YOUR ASSIGNMENT: Without including any pictures, give back all of the data exactly.

(Dataset entries)
[Start of section]

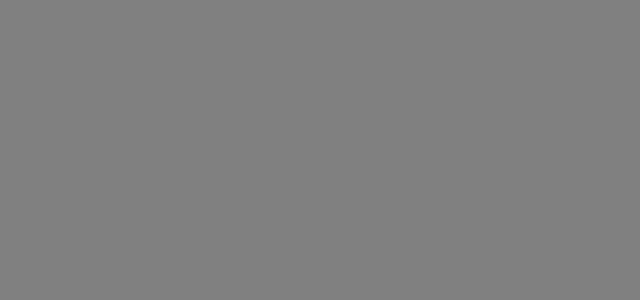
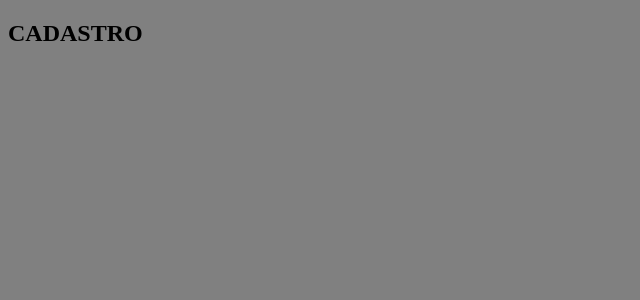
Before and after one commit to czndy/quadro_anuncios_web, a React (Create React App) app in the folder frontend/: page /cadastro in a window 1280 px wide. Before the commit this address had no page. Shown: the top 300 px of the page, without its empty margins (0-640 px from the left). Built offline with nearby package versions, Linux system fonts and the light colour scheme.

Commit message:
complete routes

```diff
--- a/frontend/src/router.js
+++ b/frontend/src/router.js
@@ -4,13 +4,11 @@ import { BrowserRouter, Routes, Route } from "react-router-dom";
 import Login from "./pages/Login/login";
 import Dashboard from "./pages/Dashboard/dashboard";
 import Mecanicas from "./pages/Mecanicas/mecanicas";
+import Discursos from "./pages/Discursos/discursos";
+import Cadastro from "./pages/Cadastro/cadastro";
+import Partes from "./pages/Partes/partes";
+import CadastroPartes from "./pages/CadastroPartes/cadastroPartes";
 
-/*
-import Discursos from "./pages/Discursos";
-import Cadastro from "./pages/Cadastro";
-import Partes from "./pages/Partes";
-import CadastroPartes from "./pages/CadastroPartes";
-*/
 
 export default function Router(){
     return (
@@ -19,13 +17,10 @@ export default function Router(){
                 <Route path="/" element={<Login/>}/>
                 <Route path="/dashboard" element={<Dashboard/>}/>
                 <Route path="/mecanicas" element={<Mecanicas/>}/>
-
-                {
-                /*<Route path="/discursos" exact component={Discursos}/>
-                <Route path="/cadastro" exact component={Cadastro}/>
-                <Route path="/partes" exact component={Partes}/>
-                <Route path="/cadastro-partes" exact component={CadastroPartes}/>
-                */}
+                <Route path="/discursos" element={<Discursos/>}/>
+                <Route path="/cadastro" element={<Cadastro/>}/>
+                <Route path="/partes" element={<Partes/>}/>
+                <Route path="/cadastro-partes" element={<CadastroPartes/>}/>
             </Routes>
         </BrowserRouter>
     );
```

[End of section]

EXPECTED ANSWER:
Before and after one commit to czndy/quadro_anuncios_web, a React (Create React App) app in the folder frontend/: page /cadastro in a window 1280 px wide. Before the commit this address had no page. Shown: the top 300 px of the page, without its empty margins (0-640 px from the left). Built offline with nearby package versions, Linux system fonts and the light colour scheme.

Commit message:
complete routes

```diff
--- a/frontend/src/router.js
+++ b/frontend/src/router.js
@@ -4,13 +4,11 @@ import { BrowserRouter, Routes, Route } from "react-router-dom";
 import Login from "./pages/Login/login";
 import Dashboard from "./pages/Dashboard/dashboard";
 import Mecanicas from "./pages/Mecanicas/mecanicas";
+import Discursos from "./pages/Discursos/discursos";
+import Cadastro from "./pages/Cadastro/cadastro";
+import Partes from "./pages/Partes/partes";
+import CadastroPartes from "./pages/CadastroPartes/cadastroPartes";
 
-/*
-import Discursos from "./pages/Discursos";
-import Cadastro from "./pages/Cadastro";
-import Partes from "./pages/Partes";
-import CadastroPartes from "./pages/CadastroPartes";
-*/
 
 export default function Router(){
     return (
@@ -19,13 +17,10 @@ export default function Router(){
                 <Route path="/" element={<Login/>}/>
                 <Route path="/dashboard" element={<Dashboard/>}/>
                 <Route path="/mecanicas" element={<Mecanicas/>}/>
-
-                {
-                /*<Route path="/discursos" exact component={Discursos}/>
-                <Route path="/cadastro" exact component={Cadastro}/>
-                <Route path="/partes" exact component={Partes}/>
-                <Route path="/cadastro-partes" exact component={CadastroPartes}/>
-                */}
+                <Route path="/discursos" element={<Discursos/>}/>
+                <Route path="/cadastro" element={<Cadastro/>}/>
+                <Route path="/partes" element={<Partes/>}/>
+                <Route path="/cadastro-partes" element={<CadastroPartes/>}/>
             </Routes>
         </BrowserRouter>
     );
```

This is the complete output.